Price: 107,00
Giuseppe Colla, Francisco Perez-Alfocea, Dietmar Schwarz


Vegetable Grafting
Principles and Practices

Author: Giuseppe Colla, Francisco Perez-Alfocea, Dietmar Schwarz
ISBN: 9781780648972
Pages: 298
Format: 17 X 24
Binding: Hardback
Pub. Year: 2017

This book provides comprehensive, current scientific and applied practical knowledge on vegetable grafting, a method gaining considerable interest that is used to protect crops from soil-borne diseases, abiotic stress and to enhance growth/yield. Though the benefits of using grafted transplants are now fully recognized worldwide, understanding the rootstock-scion interactions under variable environmental pressures remains vital for grafting-mediated crop improvement. In this book the authors attend to this need and explain the reasons for, and methods and applications of, grafting.

Vegetable Grafting: Principles and Practices covers:
• rootstock breeding, signalling, and physiological and molecular mechanisms involved in grafting;
• beneficial effects of grafting including reducing disease damage and abiotic stress;
• side effects relating to the impact of grafting on fruit quality; and
• practical applications and speciality crops.

Including high-quality colour images and written by an international team of expert authors, this book provides up-to-date scientific data and is also concerned with translating science to the field.
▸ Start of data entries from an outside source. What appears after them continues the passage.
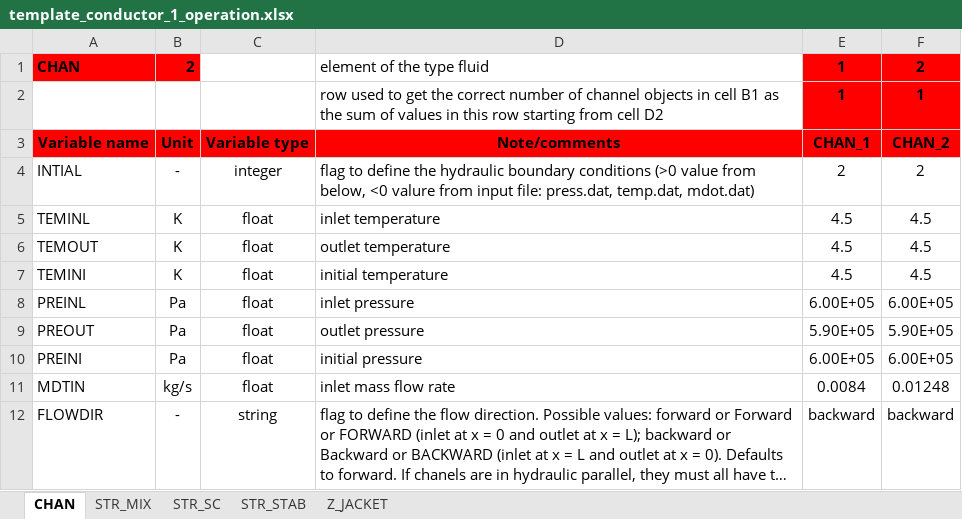
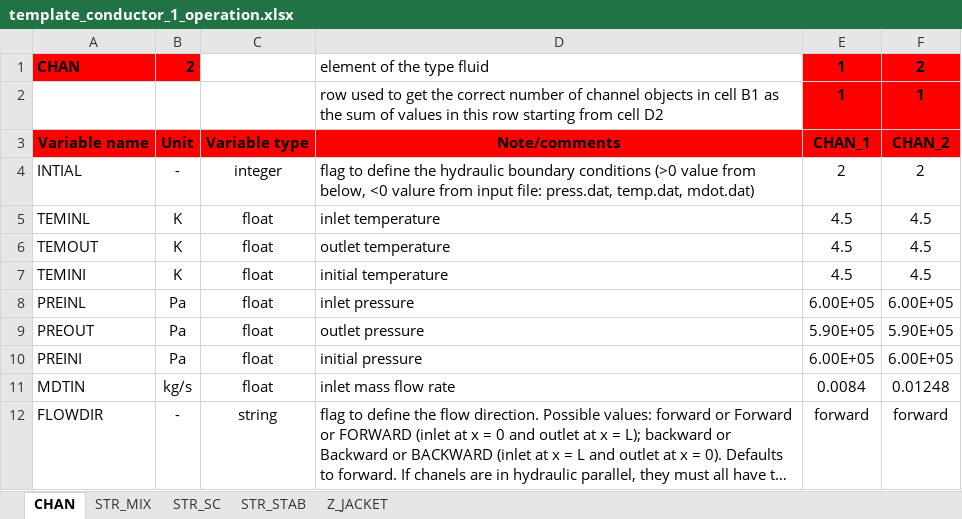
Before and after one commit to MAHTEP/OPENSC2, an Excel workbook: source_code/Description_of_Components/input_file_template/template_conductor_1_operation.xlsx, sheet CHAN, drawn as a sheet; long unchanged cells end in …; values as stored, in another font and other column widths than the file's, no borders; the diff names each change by its address in the sheet, - before the commit and + after, or states it on an @@ line.

```diff
--- a/source_code/Description_of_Components/input_file_template/template_conductor_1_operation.xlsx (sheet CHAN)
+++ b/source_code/Description_of_Components/input_file_template/template_conductor_1_operation.xlsx (sheet CHAN)
-E12: backward
+E12: forward
-F12: backward
+F12: forward
```
Also changed, not shown: sheet STR_MIX, source_code/Description_of_Components/input_file_template/template_conductor_definition.xlsx.
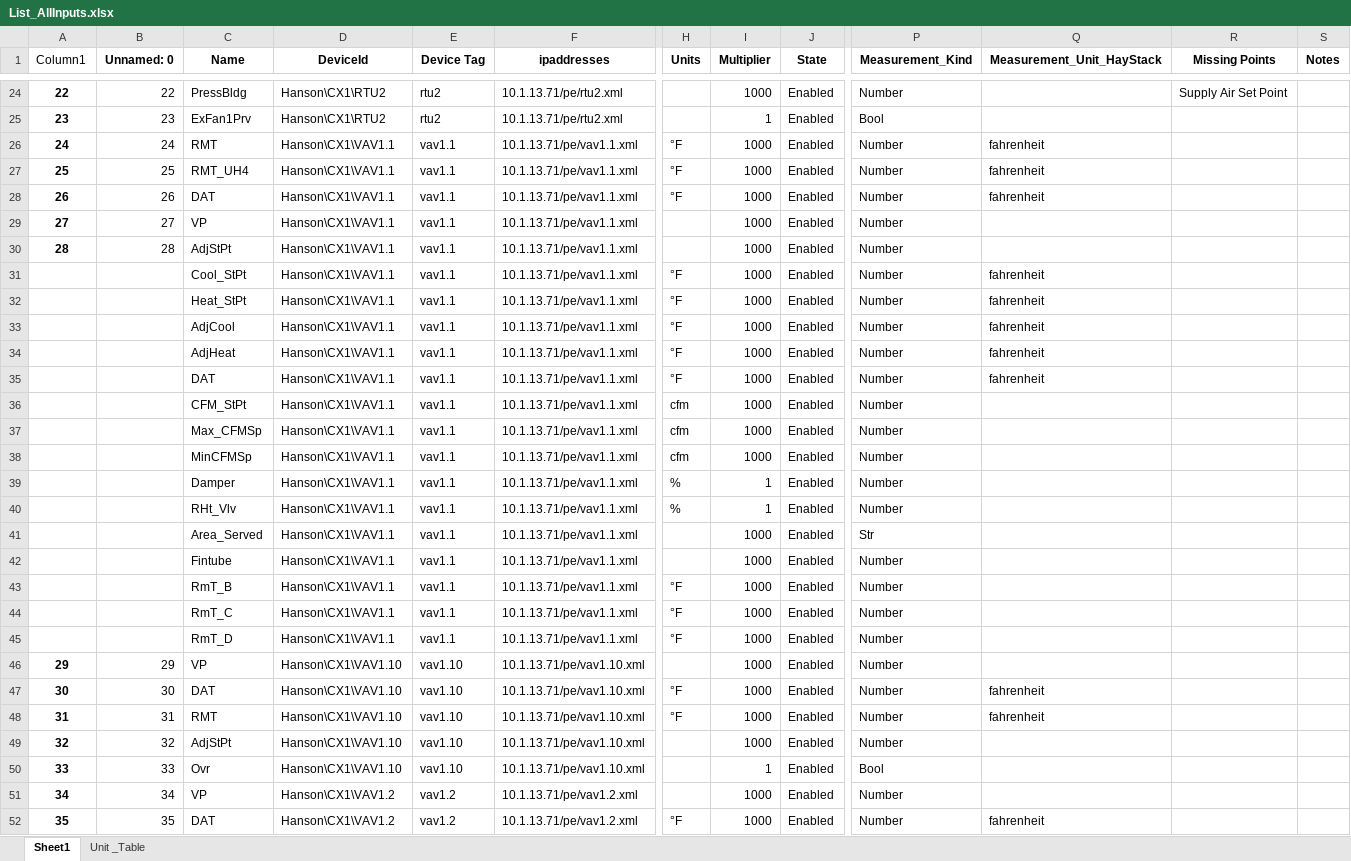
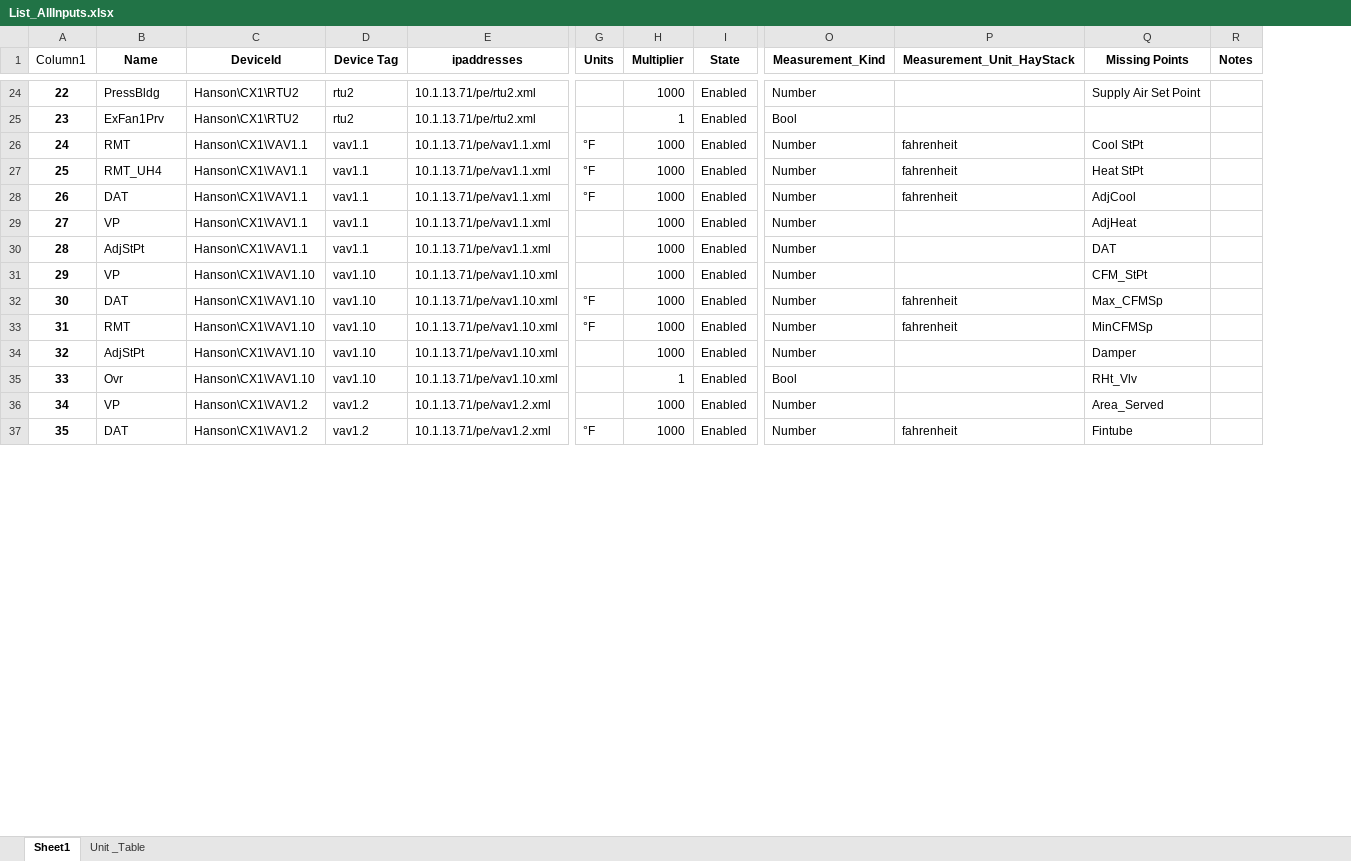
Before and after one commit to mschrader15/hanson-bas, an Excel workbook: assets/List_AllInputs.xlsx, sheet Sheet1, drawn as a sheet; only a part is shown, gaps mark what is left out; values as stored, in another font and other column widths than the file's, no borders; removed rows and columns are numbered as before the commit, all else as after; rows hold the shown columns only; the diff covers the shown part only; the diff names each change by its address in the sheet, - before the commit and + after, or states it on an @@ line.

```diff
--- a/assets/List_AllInputs.xlsx (sheet Sheet1)
+++ b/assets/List_AllInputs.xlsx (sheet Sheet1)
-column B (Unnamed: 0), rows 24-30: 22 | 23 | 24 | 25 | 26 | 27 | 28; rows 46-52: 29 | 30 | 31 | 32 | 33 | 34 | 35
-Q26 (Missing Points): (empty)
+Q26 (Missing Points): Cool StPt
-Q27 (Missing Points): (empty)
+Q27 (Missing Points): Heat StPt
-Q28 (Missing Points): (empty)
+Q28 (Missing Points): AdjCool
-Q29 (Missing Points): (empty)
+Q29 (Missing Points): AdjHeat
-Q30 (Missing Points): (empty)
+Q30 (Missing Points): DAT
-row 31:  |  | Cool_StPt | Hanson\CX1\VAV1.1 | vav1.1 | 10.1.13.71/pe/vav1.1.xml | °F | 1000 | Enabled | Number | fahrenheit
-row 32:  |  | Heat_StPt | Hanson\CX1\VAV1.1 | vav1.1 | 10.1.13.71/pe/vav1.1.xml | °F | 1000 | Enabled | Number | fahrenheit
-row 33:  |  | AdjCool | Hanson\CX1\VAV1.1 | vav1.1 | 10.1.13.71/pe/vav1.1.xml | °F | 1000 | Enabled | Number | fahrenheit
-row 34:  |  | AdjHeat | Hanson\CX1\VAV1.1 | vav1.1 | 10.1.13.71/pe/vav1.1.xml | °F | 1000 | Enabled | Number | fahrenheit
-row 35:  |  | DAT | Hanson\CX1\VAV1.1 | vav1.1 | 10.1.13.71/pe/vav1.1.xml | °F | 1000 | Enabled | Number | fahrenheit
-row 36:  |  | CFM_StPt | Hanson\CX1\VAV1.1 | vav1.1 | 10.1.13.71/pe/vav1.1.xml | cfm | 1000 | Enabled | Number
-row 37:  |  | Max_CFMSp | Hanson\CX1\VAV1.1 | vav1.1 | 10.1.13.71/pe/vav1.1.xml | cfm | 1000 | Enabled | Number
-row 38:  |  | MinCFMSp | Hanson\CX1\VAV1.1 | vav1.1 | 10.1.13.71/pe/vav1.1.xml | cfm | 1000 | Enabled | Number
-row 39:  |  | Damper | Hanson\CX1\VAV1.1 | vav1.1 | 10.1.13.71/pe/vav1.1.xml | % | 1 | Enabled | Number
-row 40:  |  | RHt_Vlv | Hanson\CX1\VAV1.1 | vav1.1 | 10.1.13.71/pe/vav1.1.xml | % | 1 | Enabled | Number
-row 41:  |  | Area_Served | Hanson\CX1\VAV1.1 | vav1.1 | 10.1.13.71/pe/vav1.1.xml |  | 1000 | Enabled | Str
-row 42:  |  | Fintube | Hanson\CX1\VAV1.1 | vav1.1 | 10.1.13.71/pe/vav1.1.xml |  | 1000 | Enabled | Number
-row 43:  |  | RmT_B | Hanson\CX1\VAV1.1 | vav1.1 | 10.1.13.71/pe/vav1.1.xml | °F | 1000 | Enabled | Number
-row 44:  |  | RmT_C | Hanson\CX1\VAV1.1 | vav1.1 | 10.1.13.71/pe/vav1.1.xml | °F | 1000 | Enabled | Number
-row 45:  |  | RmT_D | Hanson\CX1\VAV1.1 | vav1.1 | 10.1.13.71/pe/vav1.1.xml | °F | 1000 | Enabled | Number
-Q31 (Missing Points): (empty)
+Q31 (Missing Points): CFM_StPt
-Q32 (Missing Points): (empty)
+Q32 (Missing Points): Max_CFMSp
-Q33 (Missing Points): (empty)
+Q33 (Missing Points): MinCFMSp
-Q34 (Missing Points): (empty)
+Q34 (Missing Points): Damper
-Q35 (Missing Points): (empty)
+Q35 (Missing Points): RHt_Vlv
-Q36 (Missing Points): (empty)
+Q36 (Missing Points): Area_Served
-Q37 (Missing Points): (empty)
+Q37 (Missing Points): Fintube
```
Also changed, not shown: 8 removed rows and 13 edited cells elsewhere in this sheet, formulas that keep their value, 5 other files.
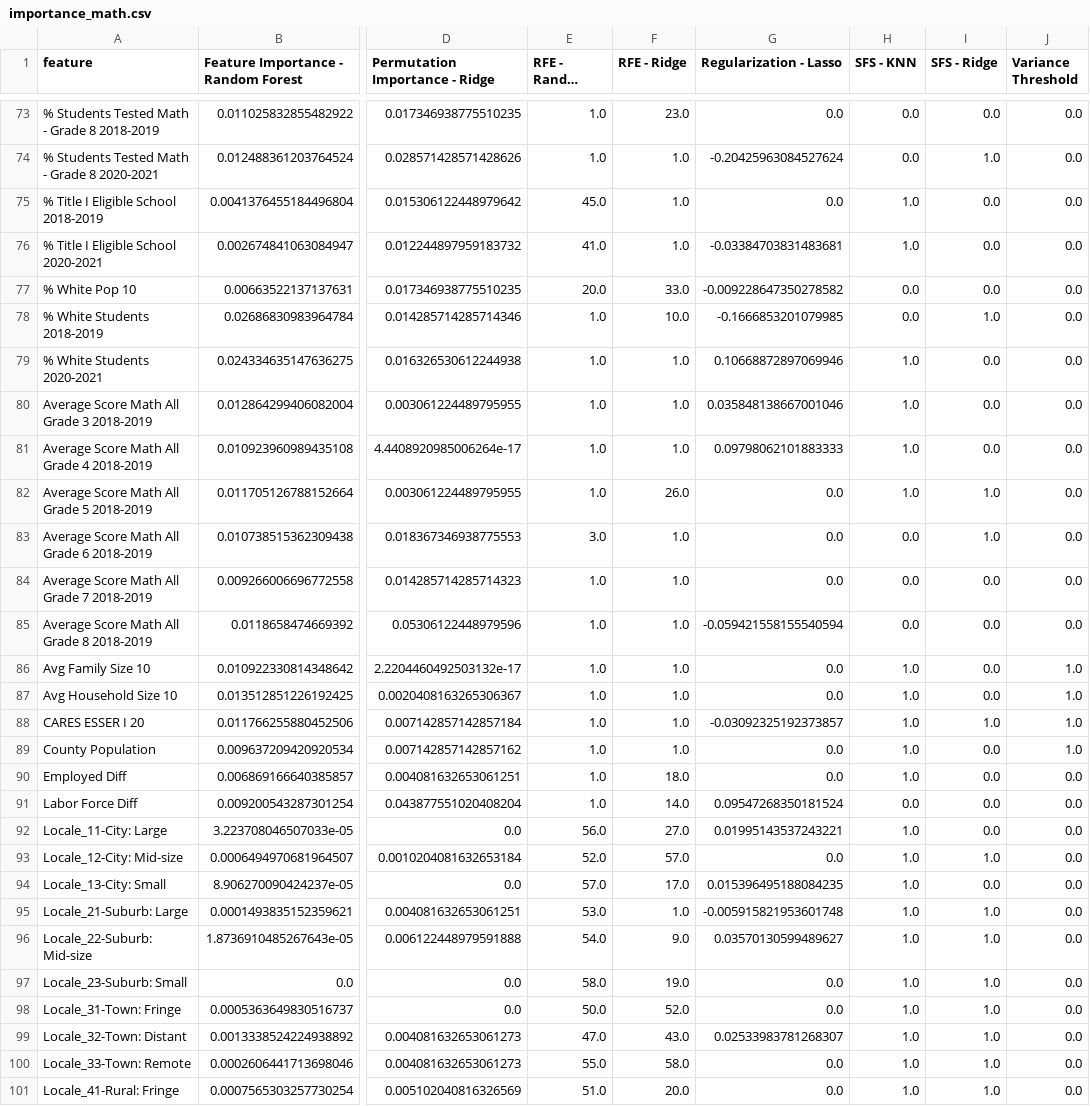
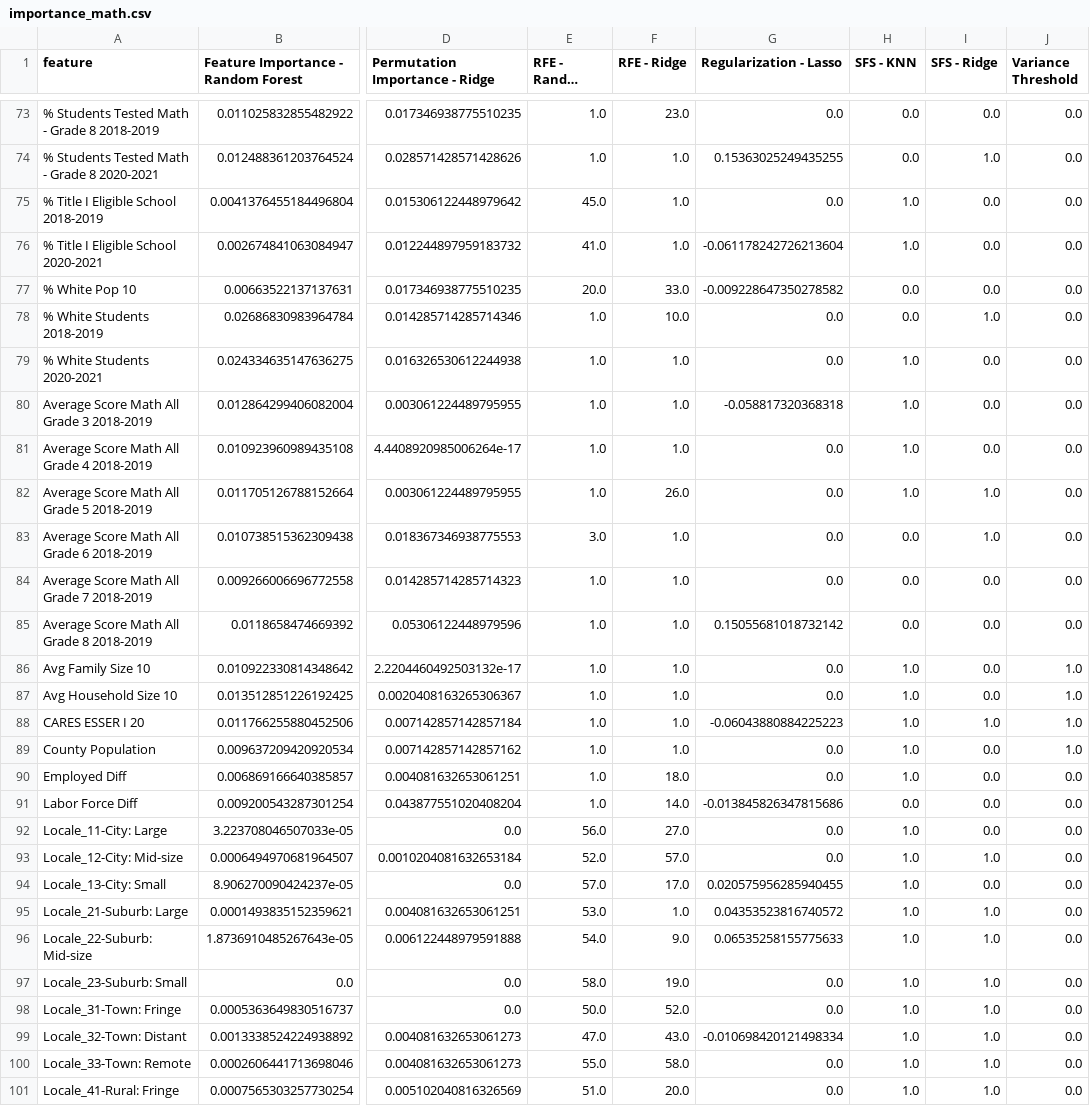
Before and after one commit to DataLab12/educationDataScience, a CSV file: LearningLoss/src/processing/importance_math.csv, drawn as a sheet; only a part is shown, gaps mark what is left out; long unchanged cells end in …; the diff covers the shown part only; the diff names each change by its address in the sheet, - before the commit and + after, or states it on an @@ line.

```diff
--- a/LearningLoss/src/processing/importance_math.csv
+++ b/LearningLoss/src/processing/importance_math.csv
-G74 (Regularization - Lasso): -0.20425963084527624
+G74 (Regularization - Lasso): 0.15363025249435255
-G76 (Regularization - Lasso): -0.03384703831483681
+G76 (Regularization - Lasso): -0.061178242726213604
-G78 (Regularization - Lasso): -0.1666853201079985
+G78 (Regularization - Lasso): 0.0
-G79 (Regularization - Lasso): 0.10668872897069946
+G79 (Regularization - Lasso): 0.0
-G80 (Regularization - Lasso): 0.035848138667001046
+G80 (Regularization - Lasso): -0.058817320368318
-G81 (Regularization - Lasso): 0.09798062101883333
+G81 (Regularization - Lasso): 0.0
-G85 (Regularization - Lasso): -0.059421558155540594
+G85 (Regularization - Lasso): 0.15055681018732142
-G88 (Regularization - Lasso): -0.03092325192373857
+G88 (Regularization - Lasso): -0.06043880884225223
-G91 (Regularization - Lasso): 0.09547268350181524
+G91 (Regularization - Lasso): -0.013845826347815686
-G92 (Regularization - Lasso): 0.01995143537243221
+G92 (Regularization - Lasso): 0.0
-G94 (Regularization - Lasso): 0.015396495188084235
+G94 (Regularization - Lasso): 0.020575956285940455
-G95 (Regularization - Lasso): -0.005915821953601748
+G95 (Regularization - Lasso): 0.04353523816740572
-G96 (Regularization - Lasso): 0.03570130599489627
+G96 (Regularization - Lasso): 0.06535258155775633
-G99 (Regularization - Lasso): 0.02533983781268307
+G99 (Regularization - Lasso): -0.010698420121498334
```
Also changed, not shown: 34 edited cells elsewhere in this file, LearningLoss/src/processing/Feature_Selection_Math_Results.csv, LearningLoss/src/processing/Feature_Selection_Reading_Results.csv, 8 other files.
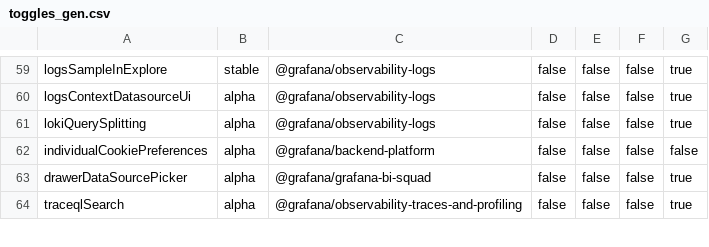
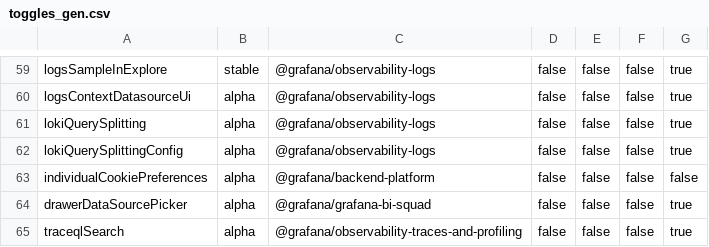
Before and after one commit to hanzoai/dashboards, a CSV file: pkg/services/featuremgmt/toggles_gen.csv, drawn as a sheet; only a part is shown, gaps mark what is left out.

Commit message:
Loki: Add `lokiQueryChunkingOption` feature flag (#65057)
* add `lokiQueryChunkingOption` feature flag

* be safe and also rely on `config.featureToggles.lokiQuerySplitting`

* renamed to `lokiQuerySplittingConfig`

* fix typo

```diff
--- a/pkg/services/featuremgmt/toggles_gen.csv
+++ b/pkg/services/featuremgmt/toggles_gen.csv
@@ -61,2 +61,3 @@ logsContextDatasourceUi,alpha,@grafana/observability-logs,false,false,false,true
 lokiQuerySplitting,alpha,@grafana/observability-logs,false,false,false,true
+lokiQuerySplittingConfig,alpha,@grafana/observability-logs,false,false,false,true
 individualCookiePreferences,alpha,@grafana/backend-platform,false,false,false,false
```
Also changed, not shown: 5 other files.
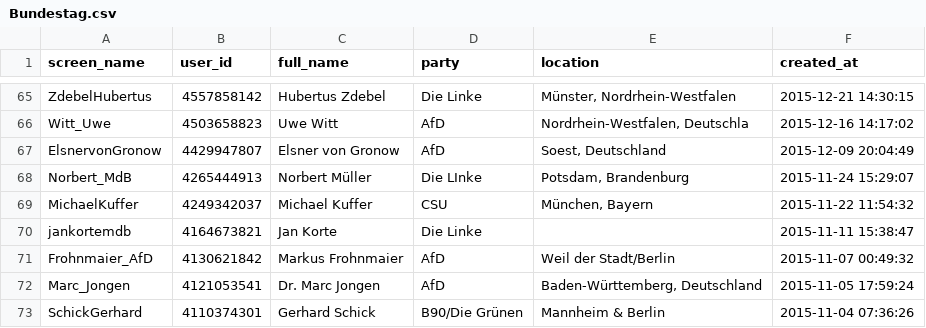
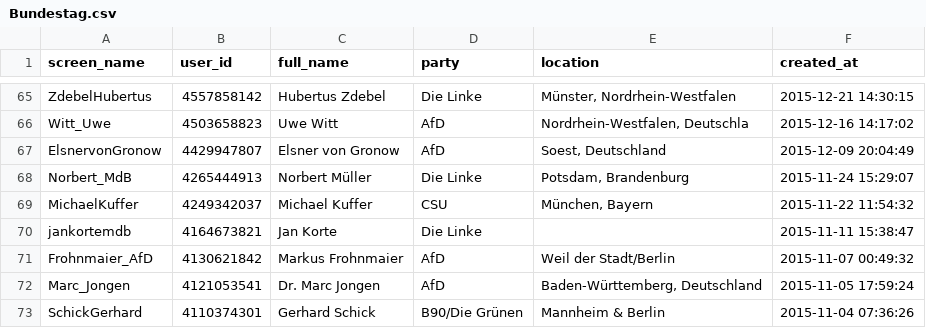
Before and after one commit to holnburger/Twitter_German_Bundestag, a CSV file: Bundestag.csv, drawn as a sheet; only a part is shown, gaps mark what is left out.

Commit message:
fixed spelling mistake

```diff
--- a/Bundestag.csv
+++ b/Bundestag.csv
@@ -67,3 +67,3 @@
 "ElsnervonGronow","4429947807","Elsner von Gronow","AfD","Soest, Deutschland","2015-12-09 20:04:49"
-"Norbert_MdB","4265444913","Norbert Müller","Die LInke","Potsdam, Brandenburg","2015-11-24 15:29:07"
+"Norbert_MdB","4265444913","Norbert Müller","Die Linke","Potsdam, Brandenburg","2015-11-24 15:29:07"
 "MichaelKuffer","4249342037","Michael Kuffer","CSU","München, Bayern","2015-11-22 11:54:32"
```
It is an essential resource for researchers, advanced technicians, practitioners and extension workers.

Table of Contents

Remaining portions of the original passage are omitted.